“We have a dark heat map for individual stocks which is unique,” added Campbell.
The firm said stock-specific routing and intraday machine learning technology means clients can trade faster and with less market impact as a result of the heat map.
Cowen led opening ceremonies the London Stock Exchange this morning in celebration of becoming a new member firm.
Cowen Inc., a diversified financial services firm opened London markets today. Joining the Market Open ceremony as a new member firm reflects @CowenGroupInc’s commitment to serving its clients and providing access to capital markets in the UK and Europe. https://t.co/JLzbXlcCa9 pic.twitter.com/VNXvvmOmUM— London Stock Exchange (@LSEplc) January 24, 2020
Charney said “Today, with over 180 professionals in nine European cities, including 63 professionals here in London, we have built a full service, cross-border, capital markets, investment banking and research solution for our clients. Additionally, through the successful integration of several acquisitions, we have ensured that our markets business is at scale and able to excel under MiFID II.”
He continued that Cowen has aggressive ambitions to grow outside the US in areas including prime brokerage, securities financing, outsourced trading and derivatives.

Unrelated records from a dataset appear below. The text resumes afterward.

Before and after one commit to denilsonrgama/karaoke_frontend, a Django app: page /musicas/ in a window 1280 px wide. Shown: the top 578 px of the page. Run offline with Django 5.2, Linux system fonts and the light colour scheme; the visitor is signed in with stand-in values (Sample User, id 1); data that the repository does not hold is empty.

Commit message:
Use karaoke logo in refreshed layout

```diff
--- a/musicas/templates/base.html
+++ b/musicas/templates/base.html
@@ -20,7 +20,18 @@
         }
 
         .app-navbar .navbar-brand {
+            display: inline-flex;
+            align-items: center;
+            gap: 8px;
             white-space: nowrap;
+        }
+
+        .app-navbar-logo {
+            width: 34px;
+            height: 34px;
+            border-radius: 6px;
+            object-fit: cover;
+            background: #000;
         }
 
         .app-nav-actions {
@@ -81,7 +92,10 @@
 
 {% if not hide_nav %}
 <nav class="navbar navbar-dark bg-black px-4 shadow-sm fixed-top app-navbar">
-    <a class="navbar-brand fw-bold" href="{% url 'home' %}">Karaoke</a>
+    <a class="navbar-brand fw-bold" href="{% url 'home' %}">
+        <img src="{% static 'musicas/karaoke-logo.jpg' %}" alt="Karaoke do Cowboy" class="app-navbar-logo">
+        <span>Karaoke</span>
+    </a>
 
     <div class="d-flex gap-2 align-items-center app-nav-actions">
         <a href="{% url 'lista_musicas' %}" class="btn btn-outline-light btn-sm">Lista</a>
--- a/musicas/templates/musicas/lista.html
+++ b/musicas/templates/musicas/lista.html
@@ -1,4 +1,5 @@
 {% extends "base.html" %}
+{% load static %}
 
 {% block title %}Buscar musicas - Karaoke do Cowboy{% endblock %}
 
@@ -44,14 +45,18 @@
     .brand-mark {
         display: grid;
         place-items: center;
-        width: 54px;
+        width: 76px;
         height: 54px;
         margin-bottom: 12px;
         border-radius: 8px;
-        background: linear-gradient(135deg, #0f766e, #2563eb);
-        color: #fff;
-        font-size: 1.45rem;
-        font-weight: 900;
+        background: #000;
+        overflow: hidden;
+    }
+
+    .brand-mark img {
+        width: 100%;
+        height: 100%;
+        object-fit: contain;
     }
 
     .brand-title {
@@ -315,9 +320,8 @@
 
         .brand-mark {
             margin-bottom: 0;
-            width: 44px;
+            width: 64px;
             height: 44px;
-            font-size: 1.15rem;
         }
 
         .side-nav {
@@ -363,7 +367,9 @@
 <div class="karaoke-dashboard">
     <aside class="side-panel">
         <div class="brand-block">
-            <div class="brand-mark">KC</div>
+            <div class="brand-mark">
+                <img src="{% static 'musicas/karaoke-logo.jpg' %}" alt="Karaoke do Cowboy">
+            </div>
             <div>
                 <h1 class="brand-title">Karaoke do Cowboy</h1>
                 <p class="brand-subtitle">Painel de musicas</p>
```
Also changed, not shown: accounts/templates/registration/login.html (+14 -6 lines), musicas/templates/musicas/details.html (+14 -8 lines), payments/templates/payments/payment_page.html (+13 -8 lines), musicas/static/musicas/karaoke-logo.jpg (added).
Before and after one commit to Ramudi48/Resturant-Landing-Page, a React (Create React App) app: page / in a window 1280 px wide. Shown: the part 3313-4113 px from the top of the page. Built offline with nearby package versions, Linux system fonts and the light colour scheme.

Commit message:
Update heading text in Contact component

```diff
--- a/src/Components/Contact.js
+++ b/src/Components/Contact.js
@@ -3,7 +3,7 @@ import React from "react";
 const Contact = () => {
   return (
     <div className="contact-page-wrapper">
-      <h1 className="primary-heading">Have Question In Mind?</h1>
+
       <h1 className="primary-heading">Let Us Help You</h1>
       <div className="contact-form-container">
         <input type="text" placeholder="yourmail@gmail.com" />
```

“Cowen is the fastest growing electronic trading firm in the US and we see the same enthusiasm in Europe,” Carney added.